TOPEKA — Lawmakers sent bills to the Senate floor Tuesday to lessen penalties for marijuana possession and allow individuals with epilepsy to try hemp oil.
The Senate Corrections and Juvenile Justice Committee approved allowing the use of hemp oil — or CBD oil, which is extracted from marijuana — but offered no endorsement of the proposal, instead opting to send it to the full Senate without recommendation.
The committee did endorse lowering penalties for first and second-time marijuana possession, though lawmakers added provisions to strengthen punishments for burglaries.
The penalty reductions for possession and the hemp oil legalization were originally a single, comprehensive bill.
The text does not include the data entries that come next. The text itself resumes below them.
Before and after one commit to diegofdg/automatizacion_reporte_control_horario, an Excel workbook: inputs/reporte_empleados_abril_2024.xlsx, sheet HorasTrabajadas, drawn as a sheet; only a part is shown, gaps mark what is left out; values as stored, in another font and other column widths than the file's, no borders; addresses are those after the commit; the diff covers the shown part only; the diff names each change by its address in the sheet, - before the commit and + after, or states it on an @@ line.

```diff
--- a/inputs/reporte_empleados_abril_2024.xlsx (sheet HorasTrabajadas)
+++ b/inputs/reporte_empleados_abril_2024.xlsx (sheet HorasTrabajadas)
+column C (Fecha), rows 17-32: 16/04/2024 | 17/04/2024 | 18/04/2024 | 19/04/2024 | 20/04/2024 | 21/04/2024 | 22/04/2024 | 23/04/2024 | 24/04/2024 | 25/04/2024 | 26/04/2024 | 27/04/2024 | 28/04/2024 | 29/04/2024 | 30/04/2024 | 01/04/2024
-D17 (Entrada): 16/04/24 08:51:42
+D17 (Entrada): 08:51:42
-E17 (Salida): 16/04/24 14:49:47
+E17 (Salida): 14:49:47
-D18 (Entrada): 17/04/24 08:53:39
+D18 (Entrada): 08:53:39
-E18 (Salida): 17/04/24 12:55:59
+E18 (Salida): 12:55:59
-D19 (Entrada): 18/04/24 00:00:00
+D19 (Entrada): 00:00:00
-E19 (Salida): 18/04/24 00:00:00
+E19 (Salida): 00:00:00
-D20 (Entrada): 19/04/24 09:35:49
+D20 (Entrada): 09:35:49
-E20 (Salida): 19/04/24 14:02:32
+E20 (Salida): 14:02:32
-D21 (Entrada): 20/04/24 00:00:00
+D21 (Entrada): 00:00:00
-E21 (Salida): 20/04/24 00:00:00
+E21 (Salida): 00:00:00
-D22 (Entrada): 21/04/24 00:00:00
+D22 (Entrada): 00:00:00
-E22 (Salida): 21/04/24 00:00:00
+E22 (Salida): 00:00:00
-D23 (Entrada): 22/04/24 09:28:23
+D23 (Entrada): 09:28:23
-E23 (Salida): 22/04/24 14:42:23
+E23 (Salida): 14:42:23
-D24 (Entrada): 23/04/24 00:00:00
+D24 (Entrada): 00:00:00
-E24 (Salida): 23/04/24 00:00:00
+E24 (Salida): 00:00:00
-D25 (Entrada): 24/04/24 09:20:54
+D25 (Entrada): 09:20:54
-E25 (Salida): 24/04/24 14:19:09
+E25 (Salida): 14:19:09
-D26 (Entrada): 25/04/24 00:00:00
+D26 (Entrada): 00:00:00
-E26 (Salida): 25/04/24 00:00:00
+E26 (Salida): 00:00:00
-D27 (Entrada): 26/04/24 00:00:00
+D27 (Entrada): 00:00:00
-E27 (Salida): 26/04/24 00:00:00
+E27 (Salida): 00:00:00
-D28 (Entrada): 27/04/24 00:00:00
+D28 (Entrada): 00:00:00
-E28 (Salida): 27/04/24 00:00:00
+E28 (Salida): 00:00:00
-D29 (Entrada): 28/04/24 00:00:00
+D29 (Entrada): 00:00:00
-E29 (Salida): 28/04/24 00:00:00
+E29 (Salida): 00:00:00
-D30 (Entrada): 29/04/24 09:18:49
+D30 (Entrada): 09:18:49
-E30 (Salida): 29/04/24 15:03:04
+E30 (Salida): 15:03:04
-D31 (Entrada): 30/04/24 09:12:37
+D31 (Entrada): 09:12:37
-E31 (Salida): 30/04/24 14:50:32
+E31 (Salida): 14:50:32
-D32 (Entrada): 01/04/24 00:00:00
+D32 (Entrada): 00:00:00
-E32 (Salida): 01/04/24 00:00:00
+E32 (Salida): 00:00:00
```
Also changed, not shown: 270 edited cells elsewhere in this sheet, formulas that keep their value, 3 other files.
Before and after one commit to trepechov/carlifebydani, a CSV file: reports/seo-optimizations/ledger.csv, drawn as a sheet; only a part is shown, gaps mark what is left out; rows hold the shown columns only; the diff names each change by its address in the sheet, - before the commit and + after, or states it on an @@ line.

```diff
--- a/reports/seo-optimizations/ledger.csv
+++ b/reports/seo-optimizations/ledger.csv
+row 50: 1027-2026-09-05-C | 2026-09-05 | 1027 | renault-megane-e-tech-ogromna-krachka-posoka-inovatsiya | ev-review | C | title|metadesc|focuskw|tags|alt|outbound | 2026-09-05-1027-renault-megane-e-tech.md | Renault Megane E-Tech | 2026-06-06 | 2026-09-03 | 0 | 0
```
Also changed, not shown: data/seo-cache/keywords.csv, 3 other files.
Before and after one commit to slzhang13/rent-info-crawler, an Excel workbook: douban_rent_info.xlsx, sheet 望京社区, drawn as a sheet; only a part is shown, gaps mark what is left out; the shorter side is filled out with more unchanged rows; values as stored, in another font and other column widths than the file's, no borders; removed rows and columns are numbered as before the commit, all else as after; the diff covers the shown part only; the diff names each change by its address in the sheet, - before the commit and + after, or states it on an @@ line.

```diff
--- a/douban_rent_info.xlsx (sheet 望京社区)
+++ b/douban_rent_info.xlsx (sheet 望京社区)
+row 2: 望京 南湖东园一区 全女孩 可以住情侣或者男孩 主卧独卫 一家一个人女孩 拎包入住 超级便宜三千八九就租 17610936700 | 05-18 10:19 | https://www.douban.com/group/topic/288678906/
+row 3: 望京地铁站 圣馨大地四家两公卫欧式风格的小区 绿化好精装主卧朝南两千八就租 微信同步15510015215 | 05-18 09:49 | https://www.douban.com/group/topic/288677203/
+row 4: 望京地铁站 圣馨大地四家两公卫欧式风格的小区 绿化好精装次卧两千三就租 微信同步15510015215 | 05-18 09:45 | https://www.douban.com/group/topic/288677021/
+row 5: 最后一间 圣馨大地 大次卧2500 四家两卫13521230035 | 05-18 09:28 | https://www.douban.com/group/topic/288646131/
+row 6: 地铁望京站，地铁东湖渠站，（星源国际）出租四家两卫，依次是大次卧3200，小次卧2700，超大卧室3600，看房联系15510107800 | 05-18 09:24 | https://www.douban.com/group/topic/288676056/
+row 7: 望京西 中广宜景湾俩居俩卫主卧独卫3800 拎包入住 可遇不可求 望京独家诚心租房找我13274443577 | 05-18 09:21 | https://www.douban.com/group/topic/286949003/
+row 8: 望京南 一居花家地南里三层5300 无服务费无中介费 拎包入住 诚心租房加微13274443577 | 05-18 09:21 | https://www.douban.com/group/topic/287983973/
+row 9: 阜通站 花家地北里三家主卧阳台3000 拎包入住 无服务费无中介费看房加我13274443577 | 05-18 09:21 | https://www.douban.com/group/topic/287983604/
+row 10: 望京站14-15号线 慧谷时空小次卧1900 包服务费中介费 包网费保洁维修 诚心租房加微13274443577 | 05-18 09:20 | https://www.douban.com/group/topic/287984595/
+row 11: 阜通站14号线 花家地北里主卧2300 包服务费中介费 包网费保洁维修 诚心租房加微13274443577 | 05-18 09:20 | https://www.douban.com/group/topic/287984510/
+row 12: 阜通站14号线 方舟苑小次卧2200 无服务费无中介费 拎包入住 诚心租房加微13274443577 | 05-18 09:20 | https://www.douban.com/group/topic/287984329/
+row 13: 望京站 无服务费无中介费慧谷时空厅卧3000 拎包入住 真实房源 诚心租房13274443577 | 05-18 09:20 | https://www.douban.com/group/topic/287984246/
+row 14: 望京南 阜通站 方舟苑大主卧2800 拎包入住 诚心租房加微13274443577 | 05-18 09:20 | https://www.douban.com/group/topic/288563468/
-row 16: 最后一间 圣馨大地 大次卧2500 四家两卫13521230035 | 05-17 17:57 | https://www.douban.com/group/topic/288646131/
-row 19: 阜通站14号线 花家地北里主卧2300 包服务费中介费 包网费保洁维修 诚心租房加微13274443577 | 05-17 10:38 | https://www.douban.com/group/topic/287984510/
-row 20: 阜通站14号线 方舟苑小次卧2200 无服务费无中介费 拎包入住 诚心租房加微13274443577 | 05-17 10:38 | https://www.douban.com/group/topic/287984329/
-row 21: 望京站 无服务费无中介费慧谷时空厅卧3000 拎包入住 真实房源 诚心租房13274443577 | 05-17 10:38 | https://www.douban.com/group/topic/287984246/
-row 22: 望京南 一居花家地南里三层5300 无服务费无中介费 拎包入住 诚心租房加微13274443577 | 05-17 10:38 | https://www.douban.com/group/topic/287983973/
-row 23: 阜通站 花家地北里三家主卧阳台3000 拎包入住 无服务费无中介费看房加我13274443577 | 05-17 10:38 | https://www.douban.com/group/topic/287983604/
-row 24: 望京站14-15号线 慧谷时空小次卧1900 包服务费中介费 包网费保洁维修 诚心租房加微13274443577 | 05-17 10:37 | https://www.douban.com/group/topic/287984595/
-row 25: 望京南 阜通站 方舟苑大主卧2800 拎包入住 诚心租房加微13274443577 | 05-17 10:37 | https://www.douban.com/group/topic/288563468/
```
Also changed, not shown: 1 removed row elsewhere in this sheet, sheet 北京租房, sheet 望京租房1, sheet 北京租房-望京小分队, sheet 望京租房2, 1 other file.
Lawmakers decided to split the bill, creating two separate proposals.
Senators appeared torn over hemp oil, acknowledging its importance as an issue but questioning whether the Corrections and Juvenile Justice Committee was the appropriate venue in which to vet the proposal.
In two days of testimony last week, the committee heard from proponents and opponents of hemp oil. Proponents shared stories of physical pain and urged lawmakers to give their families another treatment option. Opponents warned the legislation could act as a precursor to marijuana legalization.
“The more I’ve thought about this issue, the more I think we need to give a path to families and kids that are suffering, for whom hemp oil might offer some relief,” said Sen. Jeff King, R-Independence.
“I very much worry about creating a path through the state Legislature that circumvents the FDA, that circumvents the very important and very rigorous process through which we normally test drugs and supplements that are used to try to help those who are suffering the most.”
Committee chairman Sen. Greg Smith, R-Overland Park, indicated the bill might be referred to the Senate Public Health and Welfare Committee.
Rep. John Wilson, D-Lawrence, is a leading legislative proponent of legalizing hemp oil. He said supporters have research on their side and compelling stories from families, and it is a matter of making sure the information is presented in a way that is relatable to senators.
“I think if you listen to the discussion today, you realize people understand this is really important,” Wilson said.
The bill that would lessen penalties on marijuana possession proved less controversial. The bill makes first-time marijuana possession a class B misdemeanor. It is currently a class A misdemeanor. Second-time possession would move from a felony to a class A misdemeanor.
The committee passed out the bill after an amendment from King. His change inserts legislation from 2015 that increases penalties for residential burglaries. The 2015 bill didn’t gain traction in the Senate as stand-alone legislation.
The added provisions increase the severity of a burglary of a home when a person is inside the residence.
The reduced marijuana penalties are estimated to cut the number of prisoners in Kansas by 57 in its first year. The stronger burglary penalties are estimated to increase the number of prisoners by approximately 89, though King said he hoped to offset the increase through additional legislation later in the session.
Sen. Forrest Knox, R-Altoona, said his objective is to create good law. He said he supported the bill, and specifically the reduced marijuana penalties, “because these are nonviolent crimes that I think probably we’re dealing with too harshly.”